By the time I looked outside to see what the hubbub was about, both Shane and the dude were across the street and Shane had reached the cops – in time for the dude to sort of attempt to chase Shane off? I guess? The cops were at our place within about 10 minutes, reporting that they’d caught the guy – a homeless(?) teen or 20something from an area familiar to the cops – so all’s well that ends well, though we’re newly paranoid about the (locked up) mopeds on the porch and our general safety in the area.
It was rainy and cool today – a perfect opportunity to make soup. With corn still in season, I was inspired to riff on my mom’s corn chowder.
Honestly, there’s nothing special about this recipe. No exotic ingredients, no amped up flavors, no designated pairings – just the warmth and comfort of root vegetables, homemade chicken stock, and the crunch of corn freshly cut from the cob. My family eats this soup out of bread bowls after Christmas Eve church. There’s usually a platter of cheese slices and Pepperidge Farm crackers. Later in the evening we might have a hot toddy. Again, nothing fancy – just familiar, and after ten days away from home, familiar was just right.
2 tbsp butter
1 small white onion, chopped
1-2 cloves garlic, minced
2-3 small white potatoes, diced
1-2 small carrots, sliced into coins
kernels from 1 ear of corn (around 1 cup corn)
4 cups chicken broth
1 bay leaf
2 tbsp flour, or enough to reach desired consistency
In a large saucepan or Dutch oven, melt the butter over medium heat, then add the onion and garlic and saute until golden. Add the potatoes and carrots and continue to saute until soft. Add a generous pinch of salt and a few grinds of pepper, and stir everything around, then add the corn, broth, and bay leaf. Bring just to a boil, then whisk in the flour. Start with one tablespoon and increase a little at a time until the broth thickens. You don’t want it to go all the way to a gravy – just a wee bit thicker, so that it clings to the vegetables a bit in the spoon. Let it simmer for a while – maybe 10 more minutes – stirring occasionally, then serve with crusty bread.

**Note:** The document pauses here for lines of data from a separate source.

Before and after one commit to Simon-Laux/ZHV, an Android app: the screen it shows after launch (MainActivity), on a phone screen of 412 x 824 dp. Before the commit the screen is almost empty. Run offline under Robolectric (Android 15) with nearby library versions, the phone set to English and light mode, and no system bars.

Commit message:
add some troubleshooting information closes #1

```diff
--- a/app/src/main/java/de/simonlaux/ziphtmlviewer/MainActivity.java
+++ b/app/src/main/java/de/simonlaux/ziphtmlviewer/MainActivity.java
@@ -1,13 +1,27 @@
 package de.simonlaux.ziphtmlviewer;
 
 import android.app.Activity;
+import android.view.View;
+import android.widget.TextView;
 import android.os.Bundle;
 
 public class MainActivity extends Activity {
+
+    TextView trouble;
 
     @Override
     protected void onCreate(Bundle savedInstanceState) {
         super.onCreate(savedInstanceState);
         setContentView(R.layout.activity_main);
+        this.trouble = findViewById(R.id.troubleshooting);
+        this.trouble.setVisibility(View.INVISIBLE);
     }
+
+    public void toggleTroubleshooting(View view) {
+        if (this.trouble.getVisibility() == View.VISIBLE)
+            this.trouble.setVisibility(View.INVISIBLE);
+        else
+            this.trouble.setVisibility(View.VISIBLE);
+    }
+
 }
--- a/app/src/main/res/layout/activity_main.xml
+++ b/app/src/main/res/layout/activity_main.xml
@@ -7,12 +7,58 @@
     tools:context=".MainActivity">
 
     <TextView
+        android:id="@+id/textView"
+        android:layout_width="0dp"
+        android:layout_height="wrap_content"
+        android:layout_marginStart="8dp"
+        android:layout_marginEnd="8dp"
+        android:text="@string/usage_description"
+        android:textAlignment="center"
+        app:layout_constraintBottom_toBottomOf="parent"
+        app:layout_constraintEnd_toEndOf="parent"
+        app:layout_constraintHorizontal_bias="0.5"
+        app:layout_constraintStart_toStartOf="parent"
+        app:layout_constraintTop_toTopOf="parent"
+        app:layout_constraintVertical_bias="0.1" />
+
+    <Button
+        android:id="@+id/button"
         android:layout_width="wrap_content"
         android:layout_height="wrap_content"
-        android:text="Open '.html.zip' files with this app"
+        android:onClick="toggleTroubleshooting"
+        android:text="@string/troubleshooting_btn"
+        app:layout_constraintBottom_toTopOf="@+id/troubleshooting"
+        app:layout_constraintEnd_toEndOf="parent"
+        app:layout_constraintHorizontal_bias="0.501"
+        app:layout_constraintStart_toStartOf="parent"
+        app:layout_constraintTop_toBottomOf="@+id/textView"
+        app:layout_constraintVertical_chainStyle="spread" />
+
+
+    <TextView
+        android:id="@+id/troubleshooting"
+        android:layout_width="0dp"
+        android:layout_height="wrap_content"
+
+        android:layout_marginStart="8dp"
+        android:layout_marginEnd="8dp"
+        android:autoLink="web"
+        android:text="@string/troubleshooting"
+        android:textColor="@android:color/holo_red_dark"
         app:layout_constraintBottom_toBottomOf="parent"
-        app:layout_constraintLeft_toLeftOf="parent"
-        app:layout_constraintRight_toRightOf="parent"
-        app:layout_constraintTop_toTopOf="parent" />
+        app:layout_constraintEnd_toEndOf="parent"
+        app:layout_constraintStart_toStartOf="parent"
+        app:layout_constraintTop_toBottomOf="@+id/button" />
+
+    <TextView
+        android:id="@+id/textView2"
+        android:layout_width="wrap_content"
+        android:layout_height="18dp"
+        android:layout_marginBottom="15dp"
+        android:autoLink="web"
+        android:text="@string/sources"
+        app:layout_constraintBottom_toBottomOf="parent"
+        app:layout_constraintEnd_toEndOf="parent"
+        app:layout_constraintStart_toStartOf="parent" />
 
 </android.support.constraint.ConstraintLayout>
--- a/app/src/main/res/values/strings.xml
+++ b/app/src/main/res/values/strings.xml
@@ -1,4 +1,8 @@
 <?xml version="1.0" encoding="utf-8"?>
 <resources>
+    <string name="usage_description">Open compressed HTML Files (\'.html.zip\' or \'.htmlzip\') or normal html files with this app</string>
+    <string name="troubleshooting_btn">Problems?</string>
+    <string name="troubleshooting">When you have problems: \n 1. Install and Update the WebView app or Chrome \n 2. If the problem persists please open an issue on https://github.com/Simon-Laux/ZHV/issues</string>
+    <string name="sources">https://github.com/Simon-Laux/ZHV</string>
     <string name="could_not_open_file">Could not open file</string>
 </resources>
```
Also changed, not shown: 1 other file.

I’m a little in love with Sprouted Kitchen. Their food photography is consistently wonderful – to the point that when I showed Shane tonight’s recipe on the blog, he asked “do they cook outside?”. Seriously, they must be blessed with the best lighting in all of Southern California.

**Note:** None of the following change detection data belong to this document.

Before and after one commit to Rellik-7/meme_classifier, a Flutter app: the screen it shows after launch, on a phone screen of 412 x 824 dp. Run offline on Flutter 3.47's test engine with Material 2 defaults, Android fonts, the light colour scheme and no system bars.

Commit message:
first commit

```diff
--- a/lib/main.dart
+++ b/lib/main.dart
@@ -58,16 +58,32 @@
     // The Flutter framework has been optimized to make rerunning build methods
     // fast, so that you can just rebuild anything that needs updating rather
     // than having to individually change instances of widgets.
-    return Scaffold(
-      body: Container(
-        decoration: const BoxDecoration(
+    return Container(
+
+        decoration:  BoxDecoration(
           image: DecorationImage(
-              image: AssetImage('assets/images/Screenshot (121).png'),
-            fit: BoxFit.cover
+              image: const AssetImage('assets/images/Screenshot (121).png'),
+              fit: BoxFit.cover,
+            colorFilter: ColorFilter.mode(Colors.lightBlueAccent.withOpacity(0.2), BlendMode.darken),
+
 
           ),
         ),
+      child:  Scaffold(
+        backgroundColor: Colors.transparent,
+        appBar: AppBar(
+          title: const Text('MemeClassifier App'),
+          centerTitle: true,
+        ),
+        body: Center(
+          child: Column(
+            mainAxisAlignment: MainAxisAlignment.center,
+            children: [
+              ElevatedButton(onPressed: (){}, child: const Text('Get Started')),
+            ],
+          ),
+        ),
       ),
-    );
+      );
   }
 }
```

This dish feels very Southern Californian to me in that it embraces seasonal produce while also throwing in a bit of seafood and velvety avocado. Of course, I live far from the origin of both the shrimp and the avocado, so it’s not terribly seasonal for me, but occasionally those splurges are worth it. Like here:

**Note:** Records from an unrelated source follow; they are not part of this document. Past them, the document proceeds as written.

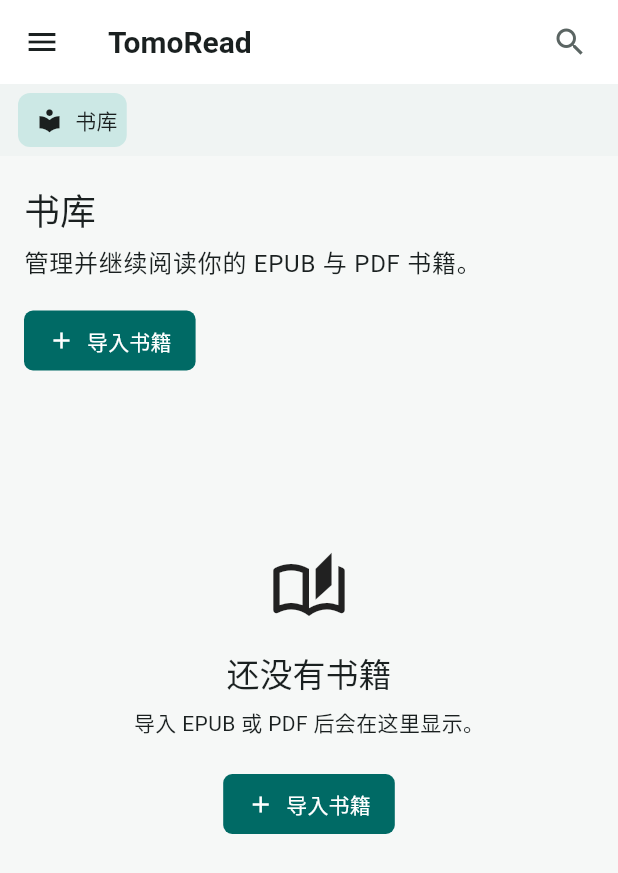
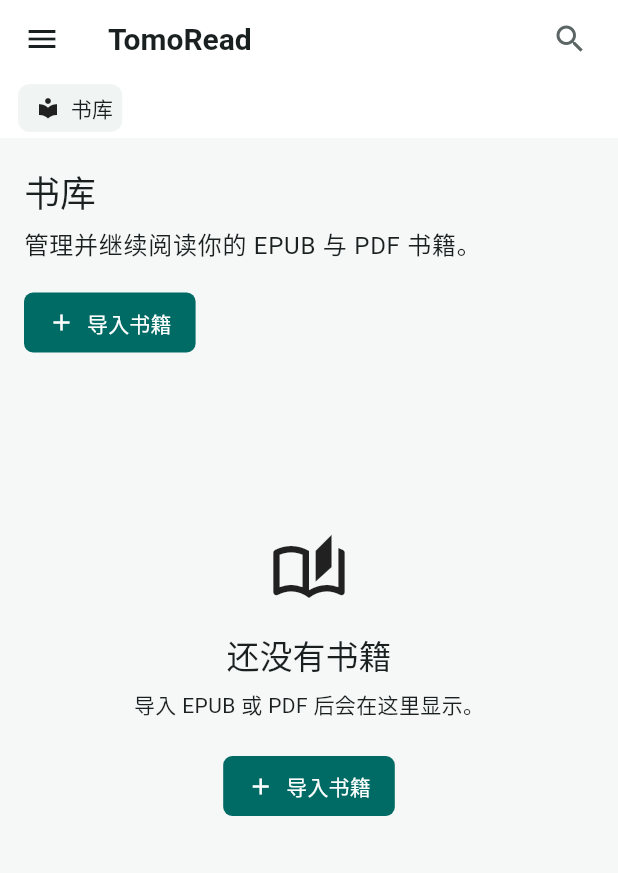
Before and after one commit to bbdd2729/TomoRead, a Flutter app: the screen it shows after launch, on a phone screen of 412 x 824 dp. Shown: the top 873 px of the screen. Run offline on Flutter 3.47's test engine with Material 3 defaults, Android fonts, the phone set to English and light mode, and no system bars; our stand-ins replace file_picker, flutter_hooks, hooks_riverpod, sqflite, sqflite_common, sqflite_common_ffi and 1 more; missing offline and left inert: pdfrx, webview_flutter_windows; accounts and stored records are empty.

Commit message:
feat: refine workspace navigation

```diff
--- a/lib/features/workspace/app_shell.dart
+++ b/lib/features/workspace/app_shell.dart
@@ -227,11 +227,34 @@ class AppShell extends HookConsumerWidget {
                 onReadingSettingsChanged: onReadingSettingsChanged,
                 onOpenBookDetails: openBookDetails,
               );
+              final animatedContent = isReading
+                  ? content
+                  : AnimatedSwitcher(
+                      duration: const Duration(milliseconds: 180),
+                      reverseDuration: const Duration(milliseconds: 120),
+                      switchInCurve: Curves.easeOutCubic,
+                      switchOutCurve: Curves.easeIn,
+                      transitionBuilder: (child, animation) => FadeTransition(
+                        opacity: animation,
+                        child: SlideTransition(
+                          position: Tween<Offset>(
+                            begin: const Offset(.01, 0),
+                            end: Offset.zero,
+                          ).animate(animation),
+                          child: child,
+                        ),
+                      ),
+                      child: KeyedSubtree(
+                        key: ValueKey(activeTab.id),
+                        child: content,
+                      ),
+                    );
 
               return Scaffold(
                 appBar: isReading
                     ? null
                     : AppBar(
+                        toolbarHeight: 52,
                         title: const Text('TomoRead'),
                         actions: [
                           if (isDesktop)
@@ -256,7 +279,7 @@ class AppShell extends HookConsumerWidget {
                           const SizedBox(width: 8),
                         ],
                         bottom: PreferredSize(
-                          preferredSize: const Size.fromHeight(48),
+                          preferredSize: const Size.fromHeight(40),
                           child: _WorkspaceTabBar(
                             tabs: tabs.value,
                             activeTabId: activeTabId.value,
@@ -306,10 +329,10 @@ class AppShell extends HookConsumerWidget {
                                 onAddBook: onImportBooks,
                               ),
                             ),
-                          Expanded(child: content),
+                          Expanded(child: animatedContent),
                         ],
                       )
-                    : content,
+                    : animatedContent,
               );
             },
           ),
@@ -402,20 +425,20 @@ class _WorkspaceTabBar extends StatelessWidget {
   @override
   Widget build(BuildContext context) {
     return Material(
-      color: Theme.of(context).colorScheme.surfaceContainerLow,
+      color: Theme.of(context).colorScheme.surface,
       child: SizedBox(
-        height: 48,
+        height: 40,
         child: ListView.separated(
           scrollDirection: Axis.horizontal,
-          padding: const EdgeInsets.symmetric(horizontal: 12, vertical: 6),
+          padding: const EdgeInsets.symmetric(horizontal: 12, vertical: 4),
           itemCount: tabs.length,
-          separatorBuilder: (context, index) => const SizedBox(width: 6),
+          separatorBuilder: (context, index) => const SizedBox(width: 4),
           itemBuilder: (context, index) {
             final tab = tabs[index];
             final active = tab.id == activeTabId;
             return Material(
               color: active
-                  ? Theme.of(context).colorScheme.secondaryContainer
+                  ? Theme.of(context).colorScheme.surfaceContainerLow
                   : Colors.transparent,
               borderRadius: BorderRadius.circular(8),
               child: InkWell(
@@ -426,8 +449,8 @@ class _WorkspaceTabBar extends StatelessWidget {
                   child: Row(
                     mainAxisSize: MainAxisSize.min,
                     children: [
-                      Icon(_destinationIcon(tab.destination), size: 18),
-                      const SizedBox(width: 8),
+                      Icon(_destinationIcon(tab.destination), size: 16),
+                      const SizedBox(width: 7),
                       ConstrainedBox(
                         constraints: const BoxConstraints(maxWidth: 160),
                         child: Text(tab.title, overflow: TextOverflow.ellipsis),
@@ -436,6 +459,10 @@ class _WorkspaceTabBar extends StatelessWidget {
                         const SizedBox(width: 4),
                         IconButton(
                           visualDensity: VisualDensity.compact,
+                          constraints: const BoxConstraints.tightFor(
+                            width: 32,
+                            height: 32,
+                          ),
                           tooltip: '关闭 ${tab.title}',
                           onPressed: () => onClosed(tab),
                           icon: const Icon(Icons.close, size: 18),
```
Also changed, not shown: lib/features/settings/settings_page.dart (+40 -13 lines).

I didn’t love the corn soup, but I did love the contrast between the warmth and richness of the soup and the texture and freshness of the shrimp and avocado.
If you make this recipe, I suggest cutting way back on the oregano. In fact, that’s the only thing I’d really recommend changing, though I look forward to trying this with my mom’s corn chowder recipe. Maybe I can even talk my brother into bringing some avocados home from LA…
Summer Corn Soup with Shrimp from Sprouted Kitchen